TASK TO CARRY OUT: Copy the entries below in full, keeping them exactly as they are.

Difference listings
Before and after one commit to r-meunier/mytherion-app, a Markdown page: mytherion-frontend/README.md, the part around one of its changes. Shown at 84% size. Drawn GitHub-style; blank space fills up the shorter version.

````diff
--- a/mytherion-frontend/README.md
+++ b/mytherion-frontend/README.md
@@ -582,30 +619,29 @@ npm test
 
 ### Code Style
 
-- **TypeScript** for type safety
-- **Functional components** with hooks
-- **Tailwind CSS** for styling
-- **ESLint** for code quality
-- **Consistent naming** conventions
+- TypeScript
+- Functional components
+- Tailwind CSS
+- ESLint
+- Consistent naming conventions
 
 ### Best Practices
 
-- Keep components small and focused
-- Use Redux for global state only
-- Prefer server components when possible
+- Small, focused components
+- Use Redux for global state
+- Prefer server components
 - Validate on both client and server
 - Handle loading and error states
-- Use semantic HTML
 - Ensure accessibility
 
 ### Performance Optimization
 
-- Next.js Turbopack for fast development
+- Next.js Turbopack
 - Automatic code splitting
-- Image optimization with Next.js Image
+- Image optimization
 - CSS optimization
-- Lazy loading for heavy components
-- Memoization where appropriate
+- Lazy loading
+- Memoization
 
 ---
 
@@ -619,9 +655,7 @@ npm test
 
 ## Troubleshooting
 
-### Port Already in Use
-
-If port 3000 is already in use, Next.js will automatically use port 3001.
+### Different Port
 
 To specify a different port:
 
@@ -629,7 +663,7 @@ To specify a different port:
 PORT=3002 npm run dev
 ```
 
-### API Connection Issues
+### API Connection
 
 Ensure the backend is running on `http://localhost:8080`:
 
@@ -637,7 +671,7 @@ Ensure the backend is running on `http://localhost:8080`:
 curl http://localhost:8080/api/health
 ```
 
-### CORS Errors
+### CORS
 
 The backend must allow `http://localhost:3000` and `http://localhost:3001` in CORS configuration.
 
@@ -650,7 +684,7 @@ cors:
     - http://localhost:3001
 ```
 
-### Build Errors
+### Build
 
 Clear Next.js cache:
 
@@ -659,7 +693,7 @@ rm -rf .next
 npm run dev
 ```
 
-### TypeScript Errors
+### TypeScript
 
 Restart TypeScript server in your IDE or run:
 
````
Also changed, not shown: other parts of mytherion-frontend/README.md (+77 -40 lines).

RESULT FOR THIS EXERCISE:
Before and after one commit to r-meunier/mytherion-app, a Markdown page: mytherion-frontend/README.md, the part around one of its changes. Shown at 84% size. Drawn GitHub-style; blank space fills up the shorter version.

````diff
--- a/mytherion-frontend/README.md
+++ b/mytherion-frontend/README.md
@@ -582,30 +619,29 @@ npm test
 
 ### Code Style
 
-- **TypeScript** for type safety
-- **Functional components** with hooks
-- **Tailwind CSS** for styling
-- **ESLint** for code quality
-- **Consistent naming** conventions
+- TypeScript
+- Functional components
+- Tailwind CSS
+- ESLint
+- Consistent naming conventions
 
 ### Best Practices
 
-- Keep components small and focused
-- Use Redux for global state only
-- Prefer server components when possible
+- Small, focused components
+- Use Redux for global state
+- Prefer server components
 - Validate on both client and server
 - Handle loading and error states
-- Use semantic HTML
 - Ensure accessibility
 
 ### Performance Optimization
 
-- Next.js Turbopack for fast development
+- Next.js Turbopack
 - Automatic code splitting
-- Image optimization with Next.js Image
+- Image optimization
 - CSS optimization
-- Lazy loading for heavy components
-- Memoization where appropriate
+- Lazy loading
+- Memoization
 
 ---
 
@@ -619,9 +655,7 @@ npm test
 
 ## Troubleshooting
 
-### Port Already in Use
-
-If port 3000 is already in use, Next.js will automatically use port 3001.
+### Different Port
 
 To specify a different port:
 
@@ -629,7 +663,7 @@ To specify a different port:
 PORT=3002 npm run dev
 ```
 
-### API Connection Issues
+### API Connection
 
 Ensure the backend is running on `http://localhost:8080`:
 
@@ -637,7 +671,7 @@ Ensure the backend is running on `http://localhost:8080`:
 curl http://localhost:8080/api/health
 ```
 
-### CORS Errors
+### CORS
 
 The backend must allow `http://localhost:3000` and `http://localhost:3001` in CORS configuration.
 
@@ -650,7 +684,7 @@ cors:
     - http://localhost:3001
 ```
 
-### Build Errors
+### Build
 
 Clear Next.js cache:
 
@@ -659,7 +693,7 @@ rm -rf .next
 npm run dev
 ```
 
-### TypeScript Errors
+### TypeScript
 
 Restart TypeScript server in your IDE or run:
 
````
Also changed, not shown: other parts of mytherion-frontend/README.md (+77 -40 lines).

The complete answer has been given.